The potency of small-cap stocks under the right circumstances is undeniable. Whether it’s early in the year during a real January Effect or when the economy is just starting to show signs of emerging from a recession, small-caps have a historical tendency to outperform their large-cap brethren. But what about the even riskier cousin to small-caps, micro-cap stocks?
The standard definition of micro-cap stock, courtesy of Investopedia, is as follows: “A publicly traded company in the United States that has a market capitalization between approximately $50 million and $300 million.”
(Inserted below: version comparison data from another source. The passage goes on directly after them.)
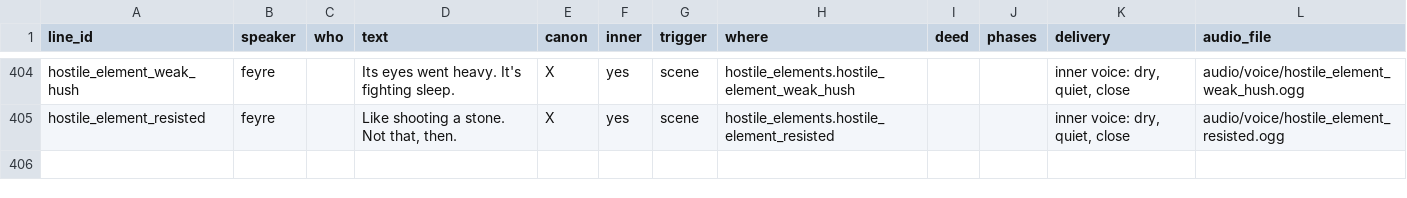
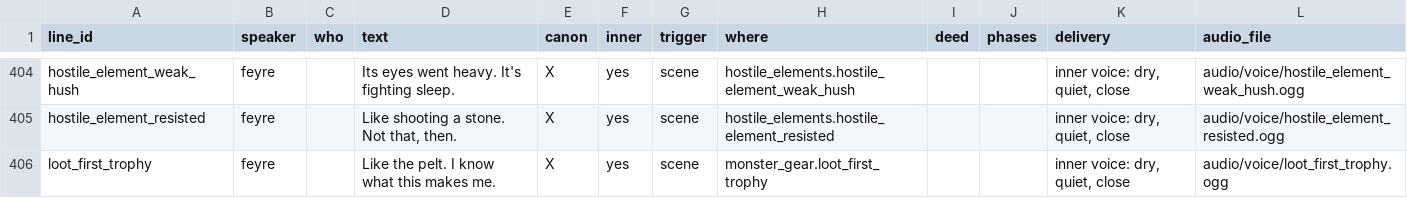
Before and after one commit to claudiasellers/acotar-game, a CSV file: data/dialogue/sheet/line_sheet.csv, drawn as a sheet; only a part is shown, gaps mark what is left out; the diff names each change by its address in the sheet, - before the commit and + after, or states it on an @@ line.

```diff
--- a/data/dialogue/sheet/line_sheet.csv
+++ b/data/dialogue/sheet/line_sheet.csv
+row 406: loot_first_trophy | feyre |  | Like the pelt. I know what this makes me. | X | yes | scene | monster_gear.loot_first_trophy |  |  | inner voice: dry, quiet, close | audio/voice/loot_first_trophy.ogg
```
Also changed, not shown: 49 other files.
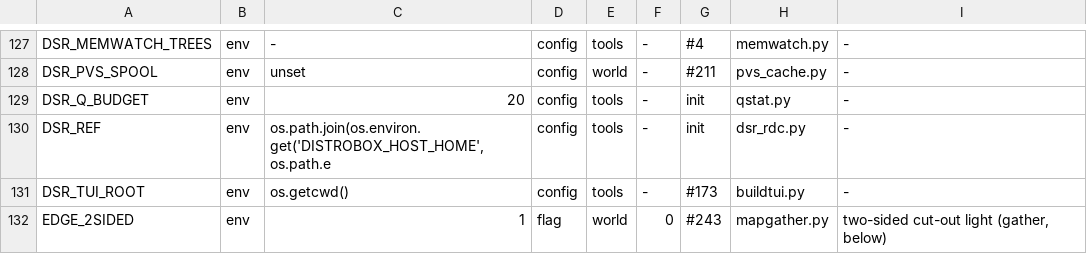
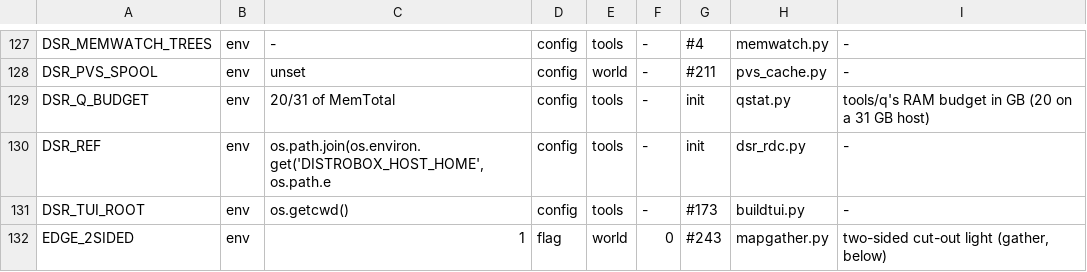
Before and after one commit to nekomancer01/DarkSoulsPS2, a TSV file: tools/switches.tsv, drawn as a sheet; only a part is shown, gaps mark what is left out.

```diff
--- a/tools/switches.tsv
+++ b/tools/switches.tsv
@@ -128,3 +128,3 @@ DSR_MEMWATCH_TREES	env	-	config	tools	-	#4	memwatch.py	-
 DSR_PVS_SPOOL	env	unset	config	world	-	#211	pvs_cache.py	-
-DSR_Q_BUDGET	env	20	config	tools	-	init	qstat.py	-
+DSR_Q_BUDGET	env	20/31 of MemTotal	config	tools	-	init	qstat.py	tools/q's RAM budget in GB (20 on a 31 GB host)
 DSR_REF	env	os.path.join(os.environ.get('DISTROBOX_HOST_HOME', os.path.e	config	tools	-	init	dsr_rdc.py	-
```
Also changed, not shown: 2 other files.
Get into that neighborhood of market cap and you’re talking about some speculative stocks that have little to no analyst coverage. That makes stock-picking in the micro-cap universe especially difficult. However, that doesn’t mean there’s not alpha to be had here. Quite the contrary. Micro-caps can be extremely rewarding…when you pick the right ones of course.
Micro-cap ETF as an Alternative Strategy
But as we just said, that’s not always easy. Well, try an ETF that’s entirely devoted to micro-caps on for size. There are several funds in this market niche to consider with one of the preferred options being the PowerShares Zacks Micro Cap ETF (NYSE: PZI). The PowerShares Zacks Micro Cap ETF has been around for over six years and finished 2011 with nearly $32 million in assets under management, which at least ensures the fund won’t be headed to the ETF Graveyard anytime soon.
In a rough year for riskier fare like small and micro-caps, PZI was off a tad more than 14%, but the fund surged almost 17% during the fourth quarter and if it can get the new year off to a good start and gain about 50 cents, it would clear its 200-day moving average and perhaps entice new buyers with its improving technical picture.
PZI is an ETF advocates of portfolio diversification can cozy up to. Currently, the ETF is home to 400 stocks spread across 10 industry groups. Four of those sectors – financials, technology, industrials and consumer discretionary – get double-digit allocations.
Two quibbles with PZI: The expense ratio is high at 0.7% and if you’re looking to avoid bank stocks, this isn’t the ETF for you as financials get a sector allocation of almost 27%. The other side of that coin is that smaller banks have easily outperformed the major money center banks for several consecutive years now.
To be sure, with a beta of 1.32, PZI is not an ETF you want to recommend for your grandfather, but the fund is useful on two fronts. As we have already mentioned, PZI alleviates the burden of stock-picking in a universe where that endeavor can often be less than pleasant. Next, with a beta well above 1, PZI can be an excellent short-term trade when equity markets are moving higher.
Bottom line: PZI isn’t an ETF for everyone, but it’s an excellent idea for the investor looking for micro-cap exposure that plans to take gains of 15%, 20% or more, if PZI delivers them in 30 to 90-day time horizons. As small-caps rally in January 2012, keep an eye on PZI.
Posted by Micro Trader